Dataset records
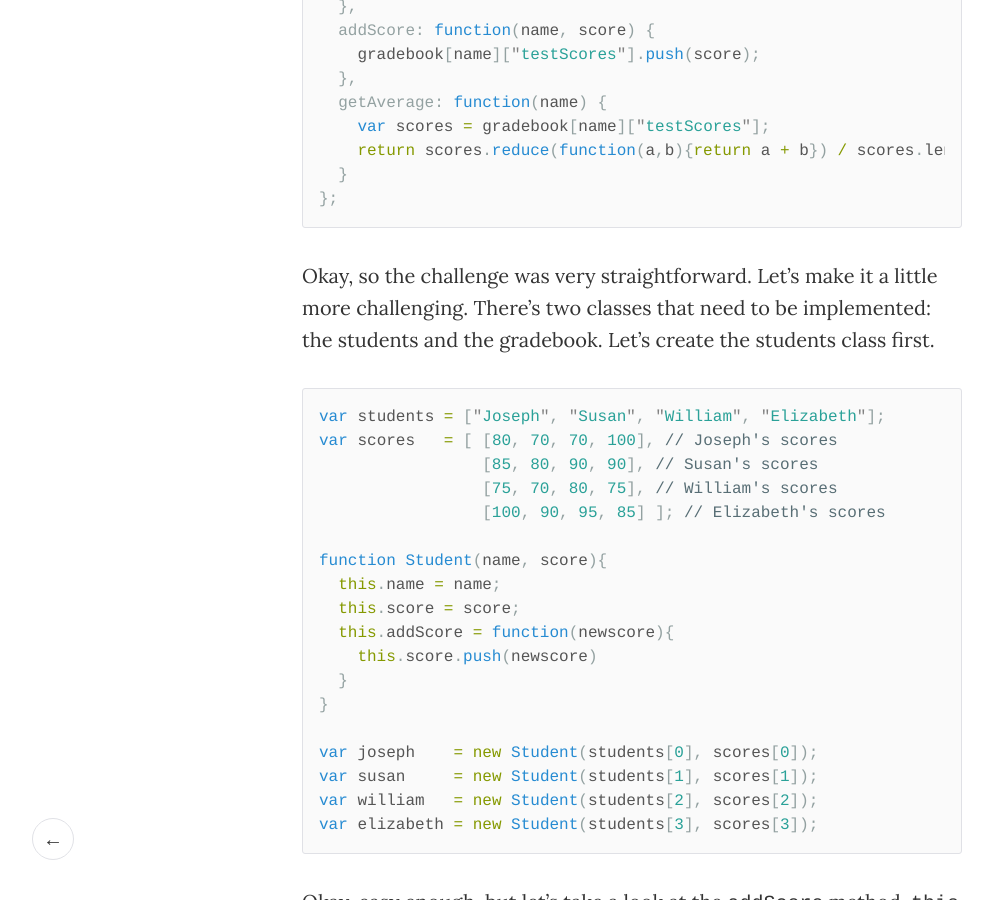
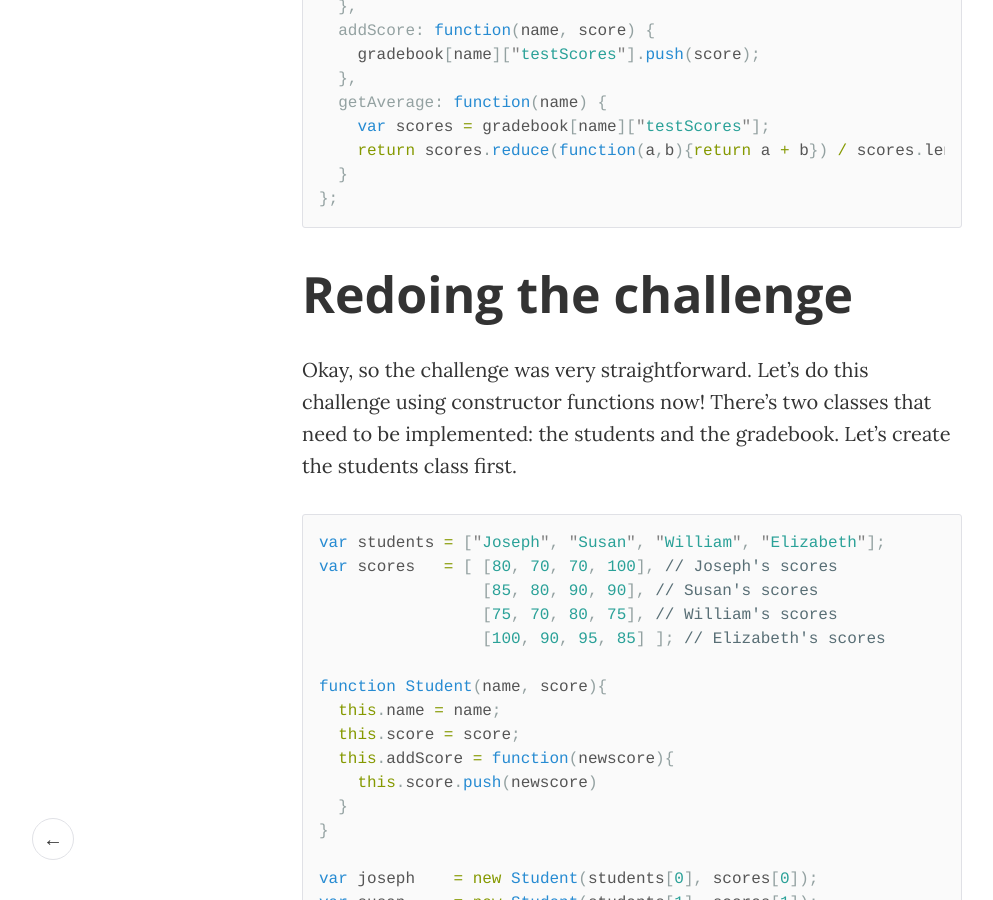
Before and after one commit to matchajune/matchajune.github.io, a Jekyll site: the page built from _posts/2015-12-11-looking-into-constructor-functions.markdown, in a window 1280 px wide and 900 px high, scrolled down 5864 px. Shown: the whole window, without its empty margins (8-1001 px from the left). Built offline with Jekyll 4.4.1, drawn with Linux system fonts in a browser that asks for light colours; comment, search, counter and statistics services are not loaded; some of the changed text lies outside the part shown.

Commit message:
proofread constructor function post

```diff
--- a/_posts/2015-12-11-looking-into-constructor-functions.markdown
+++ b/_posts/2015-12-11-looking-into-constructor-functions.markdown
@@ -182,7 +182,9 @@ var gradebook = {
 };
 {% endhighlight %}
 
-Okay, so the challenge was very straightforward. Let's make it a little more challenging. There's two classes that need to be implemented: the students and the gradebook. Let's create the students class first.
+# Redoing the challenge
+
+Okay, so the challenge was very straightforward. Let's do this challenge using constructor functions now! There's two classes that need to be implemented: the students and the gradebook. Let's create the students class first.
 
 {% highlight javascript %}
 var students = ["Joseph", "Susan", "William", "Elizabeth"];
```
Also changed, not shown: other parts of _posts/2015-12-11-looking-into-constructor-functions.markdown (+1 -1 lines).
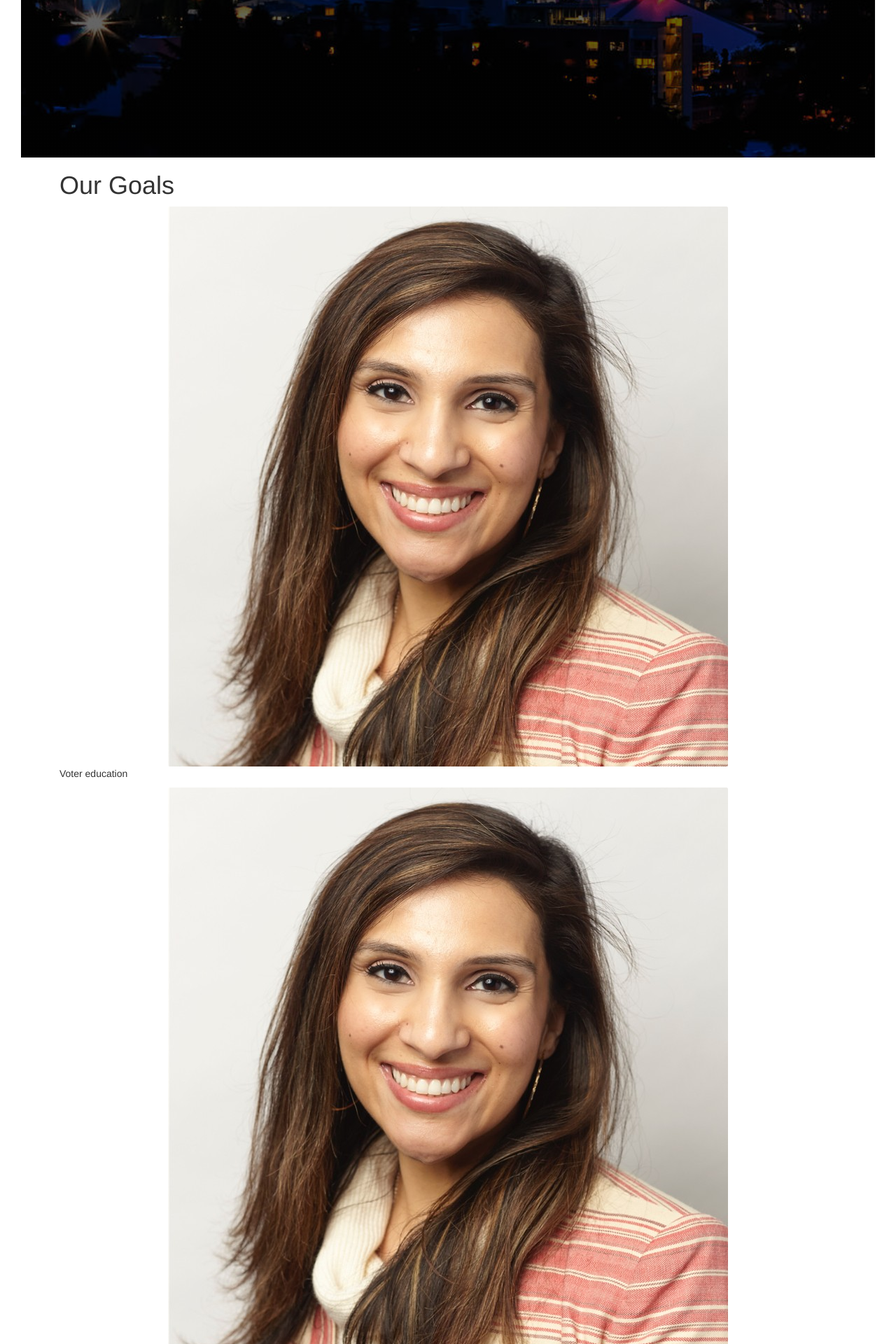
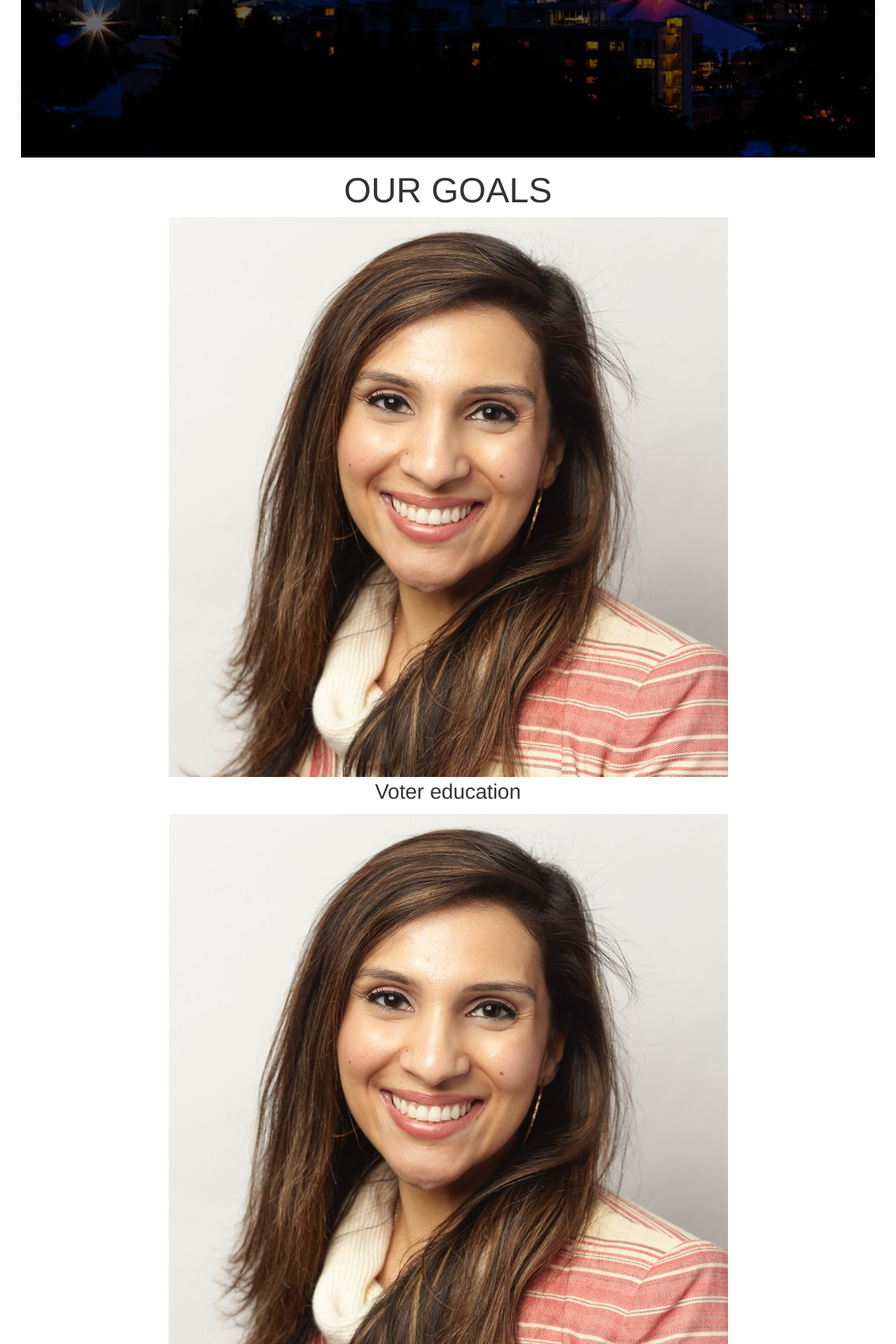
Before and after one commit to The-Informed-Voter-Project/website.github.io, a Jekyll site: the page built from index.html, in a window 1280 px wide. Shown: the part 675-2595 px from the top of the page at 70% size. Built offline with Jekyll 4.4.1, drawn with Linux system fonts in a browser that asks for light colours.

Commit message:
Update style.css

```diff
--- a/styles/style.css
+++ b/styles/style.css
@@ -61,3 +61,17 @@ body {
     font-size: 30px;
     text-align: center;
 }
+
+/* Goals */
+.col h1{
+    color: #333;
+    text-transform: uppercase;
+    font-size: 50px;
+    text-align: center;
+}
+
+.col p{
+    color: #333;
+    font-size: 30px;
+    text-align: center
+}
```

What you will do - With the line containing "for light colours." as the first and the last line of the records as the final one, print exactly the lines in that span.

Your solution -
Before and after one commit to The-Informed-Voter-Project/website.github.io, a Jekyll site: the page built from index.html, in a window 1280 px wide. Shown: the part 675-2595 px from the top of the page at 70% size. Built offline with Jekyll 4.4.1, drawn with Linux system fonts in a browser that asks for light colours.

Commit message:
Update style.css

```diff
--- a/styles/style.css
+++ b/styles/style.css
@@ -61,3 +61,17 @@ body {
     font-size: 30px;
     text-align: center;
 }
+
+/* Goals */
+.col h1{
+    color: #333;
+    text-transform: uppercase;
+    font-size: 50px;
+    text-align: center;
+}
+
+.col p{
+    color: #333;
+    font-size: 30px;
+    text-align: center
+}
```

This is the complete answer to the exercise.